Prices have since rallied based on the structural deficit caused by a reduced gas supply, increased LNG feedstock demand from Sabine Pass and a higher demand from new gas-fired power plants coming online.
An exceptionally hot summer this year fueled the rally, with November Henry Hub natural gas contract prices reaching a high of $3.30/mmbtu in October. Amidst a semi-euphoria in the natural gas market, people started talking about a cold winter this year, that prices may potentially rise to $4, $5 or even higher.
Reality soon slapped bulls in their faces. Exhausted buying after price reaching $3.30 has coincided with a maintenance period in the Sabine Export Plant, along extremely mild weather in the Fall. The lack of LNG feedstock demand and the mild weather have suppressed demand. Together with high storage, prices were abruptly reversed.
Memories of record storage and mild winter in 2015, which knocked prices down to as low as $1.60, are still fresh among many participants in the natural gas market. Market began to sell off; prices kept falling on a daily basis, causing even more people to panic and unwind their long positions.
The bulls were slaughtered. December Henry Hub natural gas contract collapsed from $3.55 to $2.55 in just a matter of a few weeks. Prices have since recovered to $2.93 at the time of writing.
Let's think about this. Why did prices collapse so much? Have the fundamentals changed during the past 40 days?
Not really. According to the latest EIA natural gas weekly report, production is still down compared to last year. Baker Hughes natural gas rig count continues to show a lack of robust drilling activities that are required to meaningfully ramp up production.
Demand is still going up, and in the future 2017-18 period, there will be more gas-fired power plants that would be purchased online. Natural gas demand from the Sabine Pass LNG export plant will continue to grow. The structural deficit observed since March is still intact.
Source : EIA
From my perspective, this dramatic price collapse is the result of a forced liquidation of a long position in natural gas market, rather than a real shift in natural gas supply and demand fundamentals. The latest CFTC commitment of the traders report shows bulls unwinding most of their long positions in the past three weeks, along with the price crash.

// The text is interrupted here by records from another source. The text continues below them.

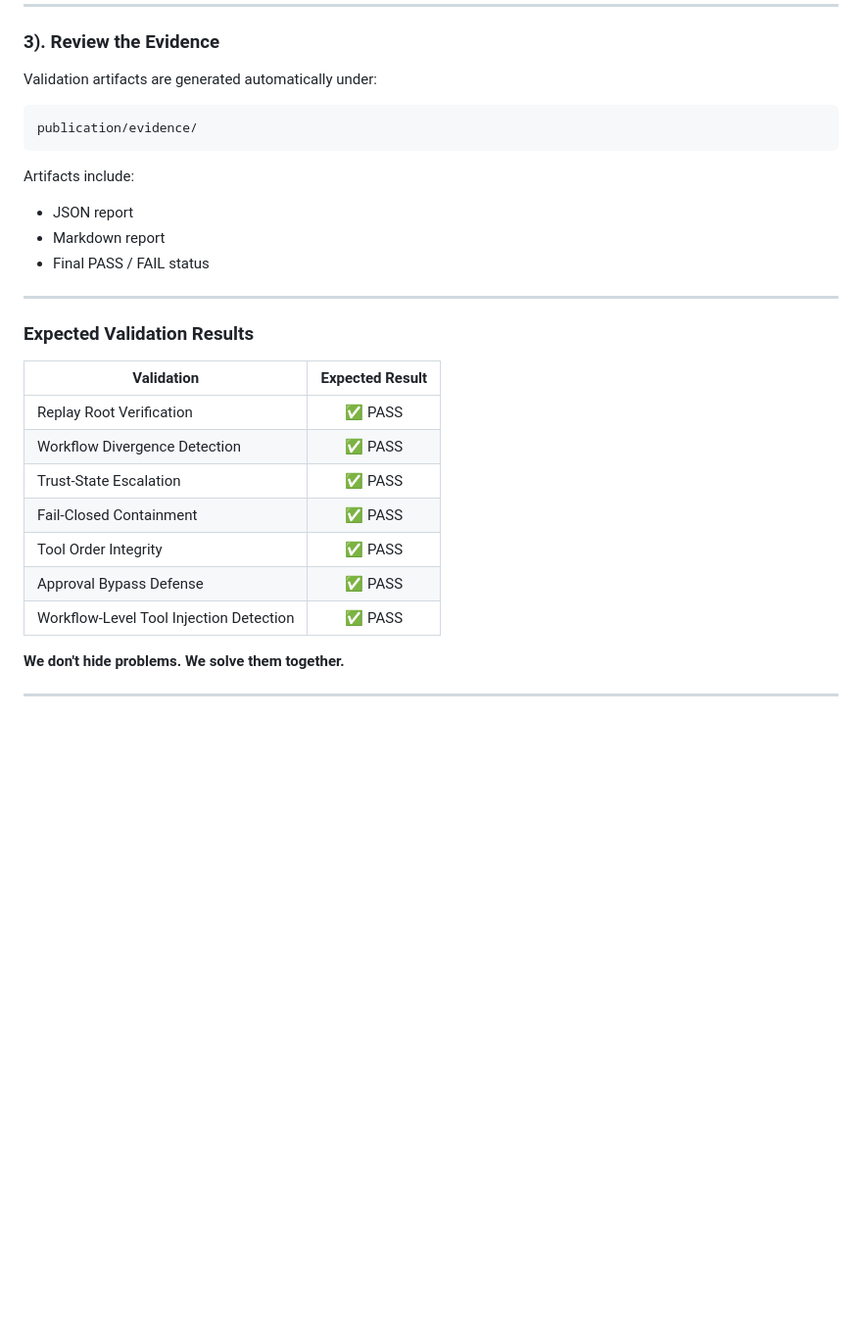
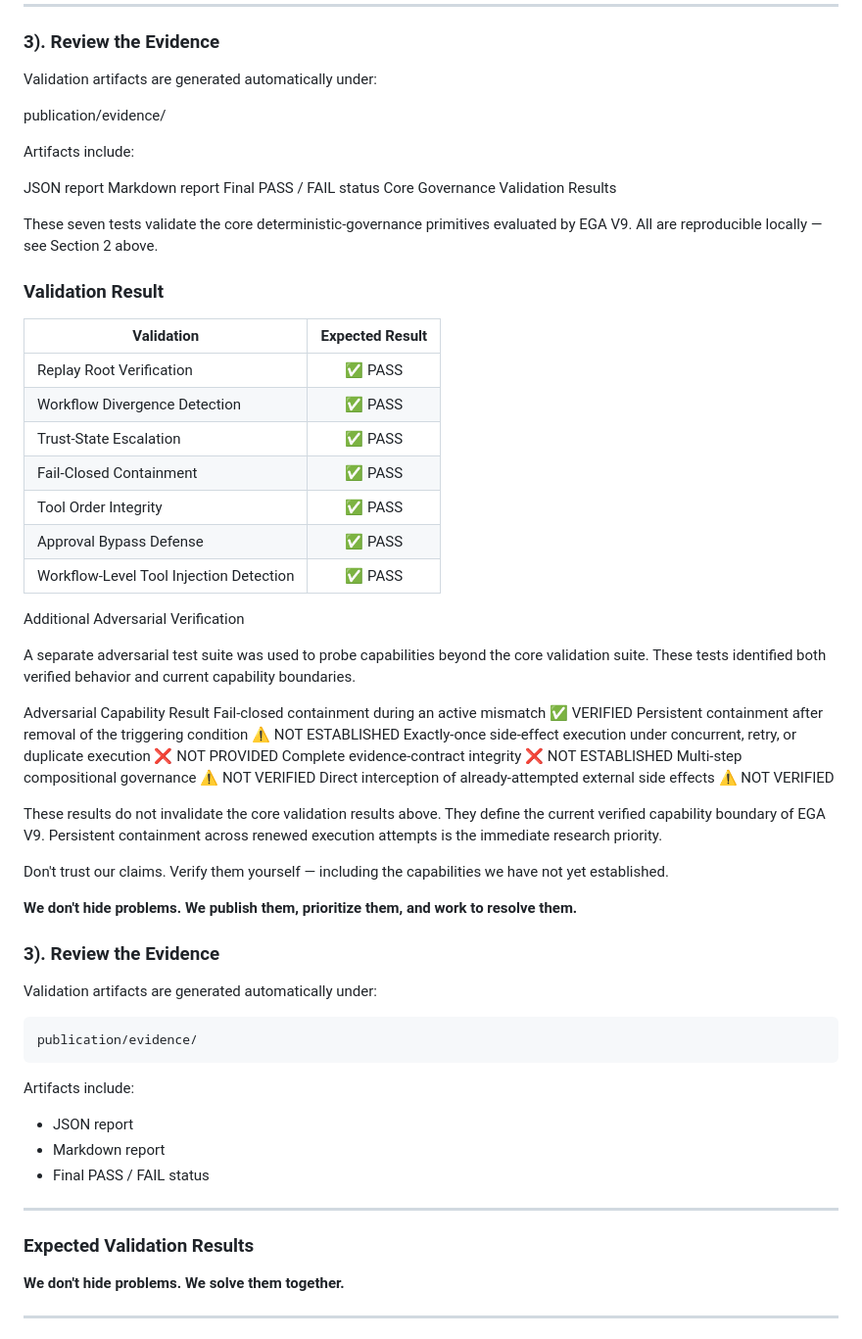
Before and after one commit to paibyun9/EGA-V9, a Markdown page: README.md, the part around the change. Shown at 98% size. Drawn GitHub-style; blank space fills up the shorter version.

Commit message:
Revise validation results and add adversarial tests section
Updated validation results and added adversarial verification details in the README.

````diff
--- a/README.md
+++ b/README.md
@@ -264,6 +264,55 @@ npm run test:tool-injection
 
 Validation artifacts are generated automatically under:
 
+publication/evidence/
+
+Artifacts include:
+
+JSON report
+Markdown report
+Final PASS / FAIL status
+Core Governance Validation Results
+
+These seven tests validate the core deterministic-governance primitives evaluated by EGA V9. All are reproducible locally — see Section 2 above.
+
+### Validation	Result
+
+| Validation | Expected Result |
+|------------|:---------------:|
+| Replay Root Verification | ✅ PASS |
+| Workflow Divergence Detection | ✅ PASS |
+| Trust-State Escalation | ✅ PASS |
+| Fail-Closed Containment | ✅ PASS |
+| Tool Order Integrity | ✅ PASS |
+| Approval Bypass Defense | ✅ PASS |
+| Workflow-Level Tool Injection Detection | ✅ PASS |
+
+
+Additional Adversarial Verification
+
+A separate adversarial test suite was used to probe capabilities beyond the core validation suite. These tests identified both verified behavior and current capability boundaries.
+
+Adversarial Capability	Result
+Fail-closed containment during an active mismatch	✅ VERIFIED
+Persistent containment after removal of the triggering condition	⚠️ NOT ESTABLISHED
+Exactly-once side-effect execution under concurrent, retry, or duplicate execution	❌ NOT PROVIDED
+Complete evidence-contract integrity	❌ NOT ESTABLISHED
+Multi-step compositional governance	⚠️ NOT VERIFIED
+Direct interception of already-attempted external side effects	⚠️ NOT VERIFIED
+
+These results do not invalidate the core validation results above. They define the current verified capability boundary of EGA V9. Persistent containment across renewed execution attempts is the immediate research priority.
+
+Don't trust our claims. Verify them yourself — including the capabilities we have not yet established.
+
+**We don't hide problems. We publish them, prioritize them, and work to resolve them.**
+
+
+
+
+### 3). Review the Evidence
+
+Validation artifacts are generated automatically under:
+
 ```text
 publication/evidence/
 ```
@@ -278,15 +327,7 @@ Artifacts include:
 
 ### Expected Validation Results
 
-| Validation | Expected Result |
-|------------|:---------------:|
-| Replay Root Verification | ✅ PASS |
-| Workflow Divergence Detection | ✅ PASS |
-| Trust-State Escalation | ✅ PASS |
-| Fail-Closed Containment | ✅ PASS |
-| Tool Order Integrity | ✅ PASS |
-| Approval Bypass Defense | ✅ PASS |
-| Workflow-Level Tool Injection Detection | ✅ PASS |
+
 
 
 **We don't hide problems. We solve them together.**
````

Net Position of Managed Money
Source : Reuters, CFTC
I think it is likely that prices will trade within $2.5-3.0 and eventually move higher from this point onwards.
Can natural gas prices move lower from here? Absolutely. If winter turns out to be significantly warmer than last year, bulls will once again be disappointed.
Given the above scenario, I believe long position represents better risk/reward opportunity than short in the next six months. The market has rallied nearly 400 points since its low of $2.55, so bulls might consider to wait for a better price before buying.
Disclosure: I am/we are long NATURAL GAS FUTURE, APRIL 2017.
I wrote this article myself, and it expresses my own opinions. I am not receiving compensation for it (other than from Seeking Alpha). I have no business relationship with any company whose stock is mentioned in this article.